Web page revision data

+ + + + + + +

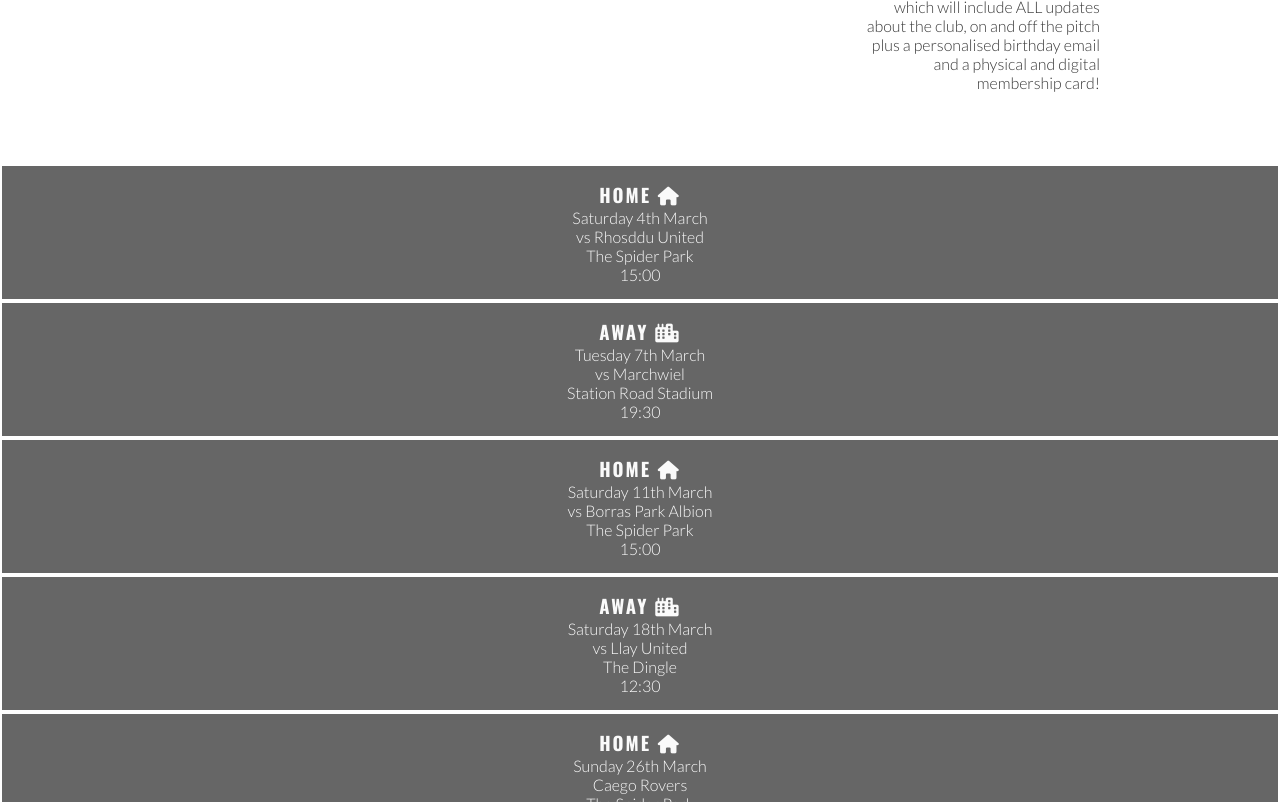
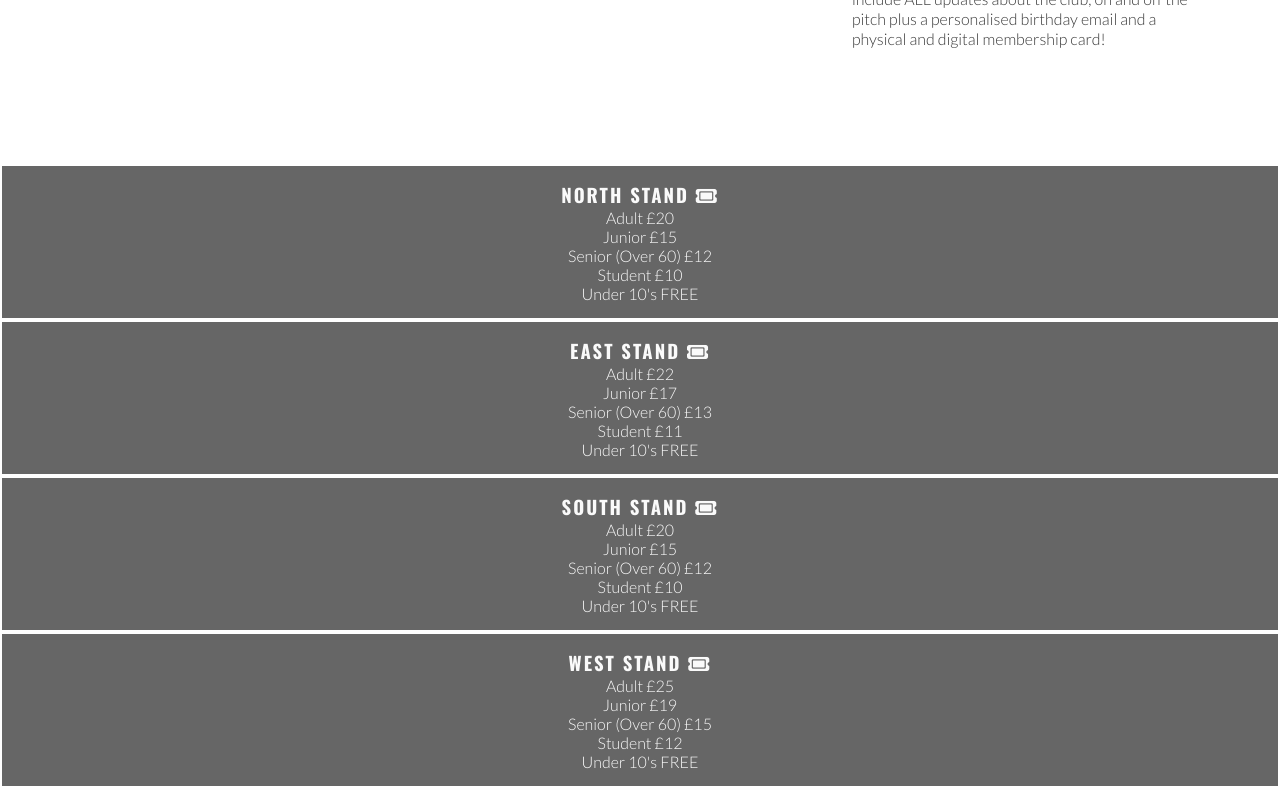
Before and after one commit to AlexWrexham/AlexWrexham.github.io, a plain HTML site: page index.html in a window 1280 px wide. Shown: the part 961-1763 px from the top of the page. Drawn offline with nearby package versions, Linux system fonts and the light colour scheme.

```diff
--- a/css/style.css
+++ b/css/style.css
@@ -196,7 +196,7 @@
 
 /* Form */
 #signup {
-    background-image: url('/images/aistad.jpg') no-repeat center center/cover;
+    background-image: url('../images/aistad.jpg') no-repeat center center/cover;
     background-size: cover;
     background-position: 75%;
     padding: 20px 10% 0 10%;
@@ -382,11 +382,11 @@
         order: 0
     }
 
-    #benefits-mental {
+    #benefits-merch {
         order: 1;
     }
 
-    #benefits-mental > div {
+    #benefits-merch > div {
         align-self: flex-start;
     }
 
--- a/index.html
+++ b/index.html
@@ -66,7 +66,7 @@
                         <p>Meet and Greet evenings with the players includes Q&A, autographs and more!</p>
                     </div>
                 </div>
-                <div id="benefits-mental">
+                <div id="benefits-merch">
                     <div>
                         <h3>Merchandise <i class="fa-solid fa-shirt"></i></h3>
                         <hr>
@@ -85,44 +85,42 @@
         </section>
 
         <!-- Meetup times section -->
-        <section id="Upcoming Fixtures">
+        <section id="Ticket Prices">
             <h2 class="hidden-heading">Matches</h2>
             <div id="times">
                 <div>
-                    <h3>Home <i class="fa-solid fa-house"></i></h3>
-                    <p>Saturday 4th March</p>
-                    <p>vs Rhosddu United</p>
-                    <p>The Spider Park</p>
-                    <p>15:00</p>
+                    <h3>NORTH STAND <i class="fa-solid fa-ticket"></i></h3>
+                    <p>Adult £20</p>
+                    <p>Junior £15</p>
+                    <p>Senior (Over 60)  £12</p>
+                    <p>Student £10</p>
+                    <p>Under 10's FREE</p>
                 </div>
                 <div>
-                    <h3>Away <i class="fa-solid fa-city"></i></h3>
-                    <p>Tuesday 7th March</p>
-                    <p>vs Marchwiel</p>
-                    <p>Station Road Stadium</p>
-                    <p>19:30</p>
+                    <h3>EAST STAND <i class="fa-solid fa-ticket"></i></h3>
+                    <p>Adult £22</p>
+                    <p>Junior £17</p>
+                    <p>Senior (Over 60)  £13</p>
+                    <p>Student £11</p>
+                    <p>Under 10's FREE</p>
                 </div>
                 <div>
-                    <h3>Home <i class="fa-solid fa-house"></i></h3>
-                    <p>Saturday 11th March</p>
-                    <p>vs Borras Park Albion</p>
-                    <p>The Spider Park</p>
-                    <p>15:00</p>
+                    <h3>SOUTH STAND <i class="fa-solid fa-ticket"></i></h3>
+                    <p>Adult £20</p>
+                    <p>Junior £15</p>
+                    <p>Senior (Over 60)  £12</p>
+                    <p>Student £10</p>
+                    <p>Under 10's FREE</p>
                 </div>
                 <div>
-                    <h3>Away <i class="fa-solid fa-city"></i></h3>
-                    <p>Saturday 18th March</p>
-                    <p>vs Llay United</p>
-                    <p>The Dingle</p>
-                    <p>12:30</p>
+                    <h3>WEST STAND <i class="fa-solid fa-ticket"></i></h3>
+                    <p>Adult £25</p>
+                    <p>Junior £19</p>
+                    <p>Senior (Over 60)  £15</p>
+                    <p>Student £12</p>
+                    <p>Under 10's FREE</p>
                 </div>
-                <div>
-                    <h3>Home <i class="fa-solid fa-house"></i></h3>
-                    <p>Sunday 26th March</p>
-                    <p>Caego Rovers</p>
-                    <p>The Spider Park</p>
-                    <p>16:30</p>
-                </div>
+
             </div>
         </section>
     </main>
```
Also changed, not shown: signup.html (+4 -0 lines), 1 other file.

+ + + + + + +

Examine the records above and state the number of lines that include "signup", with no further text.

* _Exercise answer_
2